Chef Lila Jai Colello is a 34-year-old entrepreneur based on the Main Line. A graduate of the pastry program at the French Culinary Institute in New York City and the 2010 James Beard Scholarship recipient (a really big deal in the culinary world), Chef Lila has spent the past year developing and launching her new internet-based business called Brûlée Bakery.
Following her third car accident, Colello found herself unable to work the long shifts required in the restaurant industry following her graduation from pastry school. With a sudden need to create her own hours coupled with a steadfast unwillingness to rest on her laurels while she healed from her injuries, she decided that there was no better time than the present to make her dreams of owning a bakery a reality. From her home office in Upper Darby, Colello has spent the past nine months working tirelessly on her business plan and on getting her website up-and-running. “The biggest challenge right now is that I’m the person doing everything- marketing, sales, baking etc. It’s hard to be the one person for everything. Regardless of how I’m feeling it still has to get done,” she said.
Even though she’s operating a one-woman ship and feels like it’s “a very slow-moving process,” Colello has managed the impressive feat of getting her business up and running within a year after graduating from culinary school. She currently hosts a stand at the Overbrook farmers’ market each week as well as one at the Clover Market in Ardmore, while still taking orders from private clients. “Seeing the same people wanting to try new things from me is really exciting,” she says of her experience selling her creations so far. Though outdoor markets and online sales are fine for now, Chef Lila ultimately has bigger dreams in mind. “I would like a brick-and-mortar location. I want to provide an experience for people where they come into a warm environment and have great coffee and pastry pairings. I want to be a staple of the community where I’m participating in various fundraisers and where people can hear Brûlée Bakery and know what it is and who’s behind it,” she said.

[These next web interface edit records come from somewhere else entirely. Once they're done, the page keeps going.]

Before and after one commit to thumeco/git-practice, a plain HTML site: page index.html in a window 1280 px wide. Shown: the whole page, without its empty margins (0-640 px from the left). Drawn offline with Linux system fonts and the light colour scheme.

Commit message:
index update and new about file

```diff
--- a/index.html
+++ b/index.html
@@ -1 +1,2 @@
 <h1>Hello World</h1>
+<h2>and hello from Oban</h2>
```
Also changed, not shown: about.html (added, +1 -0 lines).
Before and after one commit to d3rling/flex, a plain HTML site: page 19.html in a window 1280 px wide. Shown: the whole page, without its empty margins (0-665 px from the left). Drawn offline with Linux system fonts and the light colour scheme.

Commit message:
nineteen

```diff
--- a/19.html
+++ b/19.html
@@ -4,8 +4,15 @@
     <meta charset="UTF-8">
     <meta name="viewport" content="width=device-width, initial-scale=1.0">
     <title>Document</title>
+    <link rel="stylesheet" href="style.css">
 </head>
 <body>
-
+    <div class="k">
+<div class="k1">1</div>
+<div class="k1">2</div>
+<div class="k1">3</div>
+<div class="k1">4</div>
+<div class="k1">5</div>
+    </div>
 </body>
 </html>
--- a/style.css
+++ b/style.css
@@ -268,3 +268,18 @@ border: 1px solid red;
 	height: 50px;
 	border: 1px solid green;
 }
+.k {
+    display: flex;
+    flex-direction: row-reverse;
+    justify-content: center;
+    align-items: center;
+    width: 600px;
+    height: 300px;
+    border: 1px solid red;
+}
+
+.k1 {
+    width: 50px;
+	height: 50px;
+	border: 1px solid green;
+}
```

Colello said she believes the most important quality for any young professional is ambition. “You need to know that you’re never going to give up on yourself no matter what comes up. There’s most likely going to be some kind of hiccup along the way, but you can’t take no for an answer. Know who you are and know that you can do anything that anyone else can do regardless of what gender you are.” For Colello, the back injuries that she sustained from the car accident, as well as the financial burden of launching a business, have been the primary challenges. Balancing physical therapy with baking, menu planning and website designing has kept her busy, but undeterred.

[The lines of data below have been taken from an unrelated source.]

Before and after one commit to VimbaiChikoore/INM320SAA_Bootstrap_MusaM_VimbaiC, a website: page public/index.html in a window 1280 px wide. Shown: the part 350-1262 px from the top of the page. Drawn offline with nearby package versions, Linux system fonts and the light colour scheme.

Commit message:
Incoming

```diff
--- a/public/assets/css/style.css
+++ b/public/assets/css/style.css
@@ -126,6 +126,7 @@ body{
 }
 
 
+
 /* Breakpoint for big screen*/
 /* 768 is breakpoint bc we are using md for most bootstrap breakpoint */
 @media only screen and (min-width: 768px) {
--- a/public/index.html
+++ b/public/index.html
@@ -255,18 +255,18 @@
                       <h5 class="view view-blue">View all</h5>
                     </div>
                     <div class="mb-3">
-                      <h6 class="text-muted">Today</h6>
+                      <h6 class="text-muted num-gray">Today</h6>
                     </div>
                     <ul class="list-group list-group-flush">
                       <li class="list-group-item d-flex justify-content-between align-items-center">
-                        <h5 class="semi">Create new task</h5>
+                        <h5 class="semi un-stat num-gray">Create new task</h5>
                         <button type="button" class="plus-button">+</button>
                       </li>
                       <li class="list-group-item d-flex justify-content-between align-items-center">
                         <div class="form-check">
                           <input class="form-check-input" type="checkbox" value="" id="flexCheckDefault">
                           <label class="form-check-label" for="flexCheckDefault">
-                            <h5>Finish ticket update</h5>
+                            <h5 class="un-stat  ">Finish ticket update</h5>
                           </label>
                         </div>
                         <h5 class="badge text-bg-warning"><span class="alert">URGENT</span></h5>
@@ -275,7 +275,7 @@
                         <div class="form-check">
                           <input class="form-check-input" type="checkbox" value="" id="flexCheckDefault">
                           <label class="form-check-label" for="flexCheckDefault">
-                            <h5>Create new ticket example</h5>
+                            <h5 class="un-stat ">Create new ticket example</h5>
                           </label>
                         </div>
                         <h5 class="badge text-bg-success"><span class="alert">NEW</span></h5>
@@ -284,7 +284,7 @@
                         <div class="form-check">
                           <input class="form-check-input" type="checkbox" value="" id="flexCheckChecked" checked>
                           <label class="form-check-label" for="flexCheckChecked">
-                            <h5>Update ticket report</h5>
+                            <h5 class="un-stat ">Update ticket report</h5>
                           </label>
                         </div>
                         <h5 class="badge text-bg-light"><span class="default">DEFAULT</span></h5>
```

Clearly unafraid of adversity, Collelo feels that she has what it takes to make her bakery stand out enough to become the kind of community staple she dreams of, even in a tough economic climate and a carb-conscious neighborhood. Her elite training in French pastry and knack for creating unique flavors combine with her use of wholesome ingredients to entice a wide range of consumers. “I use organic ingredients from local farms exclusively and work whole-wheat flour into all of my pastries in order to make recipes more nutritious,” she said. In addition to health-benefits, she makes it a point to buy local in order to make her business as eco-friendly as possible. “I’m committed to employing the most sustainable practices I can find, whether it comes in the form of buying local or composting waste, or even just recycling, in order to best support both local and global communities.” •
For custom orders, go to http://www.bruleebakery.com